- PROBLEM DETAILS
In the entries that follow, find every line containing "ContributionsCoverLetter" and copy it.

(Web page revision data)
╔══
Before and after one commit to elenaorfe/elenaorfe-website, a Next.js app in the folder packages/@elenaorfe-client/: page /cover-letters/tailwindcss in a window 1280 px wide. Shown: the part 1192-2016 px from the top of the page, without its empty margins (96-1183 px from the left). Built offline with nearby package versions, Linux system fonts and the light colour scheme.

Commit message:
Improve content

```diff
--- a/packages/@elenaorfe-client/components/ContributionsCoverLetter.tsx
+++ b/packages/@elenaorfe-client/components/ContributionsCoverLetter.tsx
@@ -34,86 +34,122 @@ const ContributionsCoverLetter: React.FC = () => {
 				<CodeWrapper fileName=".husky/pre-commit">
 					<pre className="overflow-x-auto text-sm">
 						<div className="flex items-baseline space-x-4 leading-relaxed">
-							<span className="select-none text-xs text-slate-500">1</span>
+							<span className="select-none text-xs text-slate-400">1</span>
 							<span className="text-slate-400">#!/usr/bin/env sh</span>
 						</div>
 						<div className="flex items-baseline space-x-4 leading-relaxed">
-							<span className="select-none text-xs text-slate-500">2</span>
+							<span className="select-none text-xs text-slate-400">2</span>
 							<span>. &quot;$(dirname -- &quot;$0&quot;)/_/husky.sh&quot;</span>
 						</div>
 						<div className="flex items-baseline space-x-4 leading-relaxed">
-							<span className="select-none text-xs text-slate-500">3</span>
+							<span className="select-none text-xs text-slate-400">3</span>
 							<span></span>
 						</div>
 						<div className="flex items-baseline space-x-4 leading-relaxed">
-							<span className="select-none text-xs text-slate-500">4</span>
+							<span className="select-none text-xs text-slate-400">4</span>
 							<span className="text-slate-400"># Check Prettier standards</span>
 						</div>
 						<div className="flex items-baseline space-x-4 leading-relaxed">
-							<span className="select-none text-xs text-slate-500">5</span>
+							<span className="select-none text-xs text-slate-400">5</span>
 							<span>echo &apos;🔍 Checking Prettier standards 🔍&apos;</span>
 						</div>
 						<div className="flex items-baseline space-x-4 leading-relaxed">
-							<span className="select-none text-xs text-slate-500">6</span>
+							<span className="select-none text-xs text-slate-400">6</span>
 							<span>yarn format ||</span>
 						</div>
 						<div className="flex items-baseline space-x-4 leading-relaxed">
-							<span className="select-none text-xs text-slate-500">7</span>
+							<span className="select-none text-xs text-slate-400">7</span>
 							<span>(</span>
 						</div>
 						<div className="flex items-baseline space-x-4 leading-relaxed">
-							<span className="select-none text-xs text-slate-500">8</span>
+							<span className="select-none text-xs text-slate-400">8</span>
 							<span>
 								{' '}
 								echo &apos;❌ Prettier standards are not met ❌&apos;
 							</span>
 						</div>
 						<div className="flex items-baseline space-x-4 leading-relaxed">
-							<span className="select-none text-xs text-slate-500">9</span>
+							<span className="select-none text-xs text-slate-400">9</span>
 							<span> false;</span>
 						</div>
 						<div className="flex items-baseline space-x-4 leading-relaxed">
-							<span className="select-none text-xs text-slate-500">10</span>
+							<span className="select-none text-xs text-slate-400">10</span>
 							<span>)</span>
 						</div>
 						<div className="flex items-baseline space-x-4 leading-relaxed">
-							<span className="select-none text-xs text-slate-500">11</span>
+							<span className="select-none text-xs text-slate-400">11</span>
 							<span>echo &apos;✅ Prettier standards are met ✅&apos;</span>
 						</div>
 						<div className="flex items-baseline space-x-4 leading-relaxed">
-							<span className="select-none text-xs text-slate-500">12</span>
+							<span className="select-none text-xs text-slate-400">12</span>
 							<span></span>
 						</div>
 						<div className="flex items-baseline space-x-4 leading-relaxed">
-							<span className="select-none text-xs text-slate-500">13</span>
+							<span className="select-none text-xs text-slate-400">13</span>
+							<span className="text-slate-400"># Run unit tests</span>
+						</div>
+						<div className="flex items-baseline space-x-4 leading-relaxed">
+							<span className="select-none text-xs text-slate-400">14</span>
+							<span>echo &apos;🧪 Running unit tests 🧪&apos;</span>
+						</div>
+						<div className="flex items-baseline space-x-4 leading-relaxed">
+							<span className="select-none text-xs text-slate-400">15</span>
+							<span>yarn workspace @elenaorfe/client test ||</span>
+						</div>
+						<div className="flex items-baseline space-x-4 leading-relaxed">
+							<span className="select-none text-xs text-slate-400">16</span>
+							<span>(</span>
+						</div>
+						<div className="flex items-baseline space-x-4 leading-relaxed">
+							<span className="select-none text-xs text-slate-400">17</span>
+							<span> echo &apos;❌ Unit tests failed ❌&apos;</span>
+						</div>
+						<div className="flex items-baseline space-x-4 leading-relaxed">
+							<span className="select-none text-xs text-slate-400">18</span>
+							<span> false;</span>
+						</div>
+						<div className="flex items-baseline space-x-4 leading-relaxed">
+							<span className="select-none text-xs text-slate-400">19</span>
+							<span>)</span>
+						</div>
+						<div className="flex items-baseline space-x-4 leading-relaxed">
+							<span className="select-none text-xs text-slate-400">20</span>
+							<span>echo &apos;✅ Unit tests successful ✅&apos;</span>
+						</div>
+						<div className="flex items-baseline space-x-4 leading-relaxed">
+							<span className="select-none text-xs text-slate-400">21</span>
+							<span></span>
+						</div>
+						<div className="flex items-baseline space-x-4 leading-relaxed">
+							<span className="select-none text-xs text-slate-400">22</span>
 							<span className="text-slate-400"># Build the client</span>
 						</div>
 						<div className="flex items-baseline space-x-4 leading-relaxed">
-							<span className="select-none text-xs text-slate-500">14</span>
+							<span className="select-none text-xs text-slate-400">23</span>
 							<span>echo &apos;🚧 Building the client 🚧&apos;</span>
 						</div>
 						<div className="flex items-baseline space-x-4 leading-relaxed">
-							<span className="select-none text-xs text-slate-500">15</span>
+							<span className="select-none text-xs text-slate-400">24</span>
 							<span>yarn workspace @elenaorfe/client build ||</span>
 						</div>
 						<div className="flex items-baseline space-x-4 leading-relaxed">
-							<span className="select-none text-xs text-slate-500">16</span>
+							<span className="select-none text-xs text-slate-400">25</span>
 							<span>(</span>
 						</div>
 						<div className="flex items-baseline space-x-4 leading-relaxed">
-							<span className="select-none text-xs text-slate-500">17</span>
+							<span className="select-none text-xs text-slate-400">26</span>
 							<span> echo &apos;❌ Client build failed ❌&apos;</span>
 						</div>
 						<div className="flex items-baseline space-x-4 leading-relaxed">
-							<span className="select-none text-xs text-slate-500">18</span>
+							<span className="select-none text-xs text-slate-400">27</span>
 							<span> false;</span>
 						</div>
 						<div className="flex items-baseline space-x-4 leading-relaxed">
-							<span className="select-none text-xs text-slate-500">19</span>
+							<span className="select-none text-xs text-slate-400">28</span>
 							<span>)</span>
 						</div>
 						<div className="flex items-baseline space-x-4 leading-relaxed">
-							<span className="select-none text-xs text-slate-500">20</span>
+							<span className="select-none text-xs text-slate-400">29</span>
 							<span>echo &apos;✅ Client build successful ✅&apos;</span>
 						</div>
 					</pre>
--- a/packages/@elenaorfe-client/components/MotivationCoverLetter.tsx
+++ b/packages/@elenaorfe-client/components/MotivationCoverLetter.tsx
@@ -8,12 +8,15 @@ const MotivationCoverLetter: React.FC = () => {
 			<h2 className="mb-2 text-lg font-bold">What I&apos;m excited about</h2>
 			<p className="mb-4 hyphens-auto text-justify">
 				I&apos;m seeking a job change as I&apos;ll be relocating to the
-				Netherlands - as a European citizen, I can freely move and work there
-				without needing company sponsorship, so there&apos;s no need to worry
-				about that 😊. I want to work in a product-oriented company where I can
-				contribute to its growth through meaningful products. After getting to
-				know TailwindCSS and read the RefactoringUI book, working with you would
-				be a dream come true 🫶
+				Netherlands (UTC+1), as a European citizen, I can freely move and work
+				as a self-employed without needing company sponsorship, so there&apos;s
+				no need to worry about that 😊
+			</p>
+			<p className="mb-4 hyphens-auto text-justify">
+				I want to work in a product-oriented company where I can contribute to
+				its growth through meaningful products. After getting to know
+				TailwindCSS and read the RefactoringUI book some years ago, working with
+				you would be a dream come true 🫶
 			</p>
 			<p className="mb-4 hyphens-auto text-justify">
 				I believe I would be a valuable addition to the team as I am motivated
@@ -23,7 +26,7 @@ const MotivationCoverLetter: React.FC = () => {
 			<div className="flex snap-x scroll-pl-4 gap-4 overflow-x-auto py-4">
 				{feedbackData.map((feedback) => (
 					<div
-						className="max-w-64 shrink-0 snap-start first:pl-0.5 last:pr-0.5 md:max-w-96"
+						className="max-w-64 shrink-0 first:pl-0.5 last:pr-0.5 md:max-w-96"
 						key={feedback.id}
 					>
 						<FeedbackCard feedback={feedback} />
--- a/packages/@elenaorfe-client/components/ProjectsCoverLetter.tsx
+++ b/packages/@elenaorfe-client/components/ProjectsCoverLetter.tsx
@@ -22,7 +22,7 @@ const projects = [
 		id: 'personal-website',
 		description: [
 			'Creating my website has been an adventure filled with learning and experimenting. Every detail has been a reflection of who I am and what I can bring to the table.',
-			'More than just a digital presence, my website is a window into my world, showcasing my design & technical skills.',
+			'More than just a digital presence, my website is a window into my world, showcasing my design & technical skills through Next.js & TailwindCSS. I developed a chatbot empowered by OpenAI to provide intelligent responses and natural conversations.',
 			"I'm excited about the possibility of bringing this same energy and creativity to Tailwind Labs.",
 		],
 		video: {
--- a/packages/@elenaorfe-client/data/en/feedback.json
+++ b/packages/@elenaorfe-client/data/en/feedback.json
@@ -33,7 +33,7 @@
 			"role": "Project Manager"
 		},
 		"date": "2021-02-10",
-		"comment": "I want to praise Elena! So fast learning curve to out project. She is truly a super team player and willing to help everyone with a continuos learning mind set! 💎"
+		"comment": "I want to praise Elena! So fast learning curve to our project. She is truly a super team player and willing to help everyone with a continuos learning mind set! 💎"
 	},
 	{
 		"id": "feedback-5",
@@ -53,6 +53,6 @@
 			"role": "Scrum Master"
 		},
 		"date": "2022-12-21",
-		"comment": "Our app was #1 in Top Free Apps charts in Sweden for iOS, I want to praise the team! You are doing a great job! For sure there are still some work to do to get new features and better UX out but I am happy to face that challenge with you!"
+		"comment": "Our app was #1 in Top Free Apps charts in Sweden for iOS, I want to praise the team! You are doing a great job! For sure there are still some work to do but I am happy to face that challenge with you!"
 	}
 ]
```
╚══
- RESPONSE TO THE EXERCISE
--- a/packages/@elenaorfe-client/components/ContributionsCoverLetter.tsx
+++ b/packages/@elenaorfe-client/components/ContributionsCoverLetter.tsx
@@ -34,86 +34,122 @@ const ContributionsCoverLetter: React.FC = () => {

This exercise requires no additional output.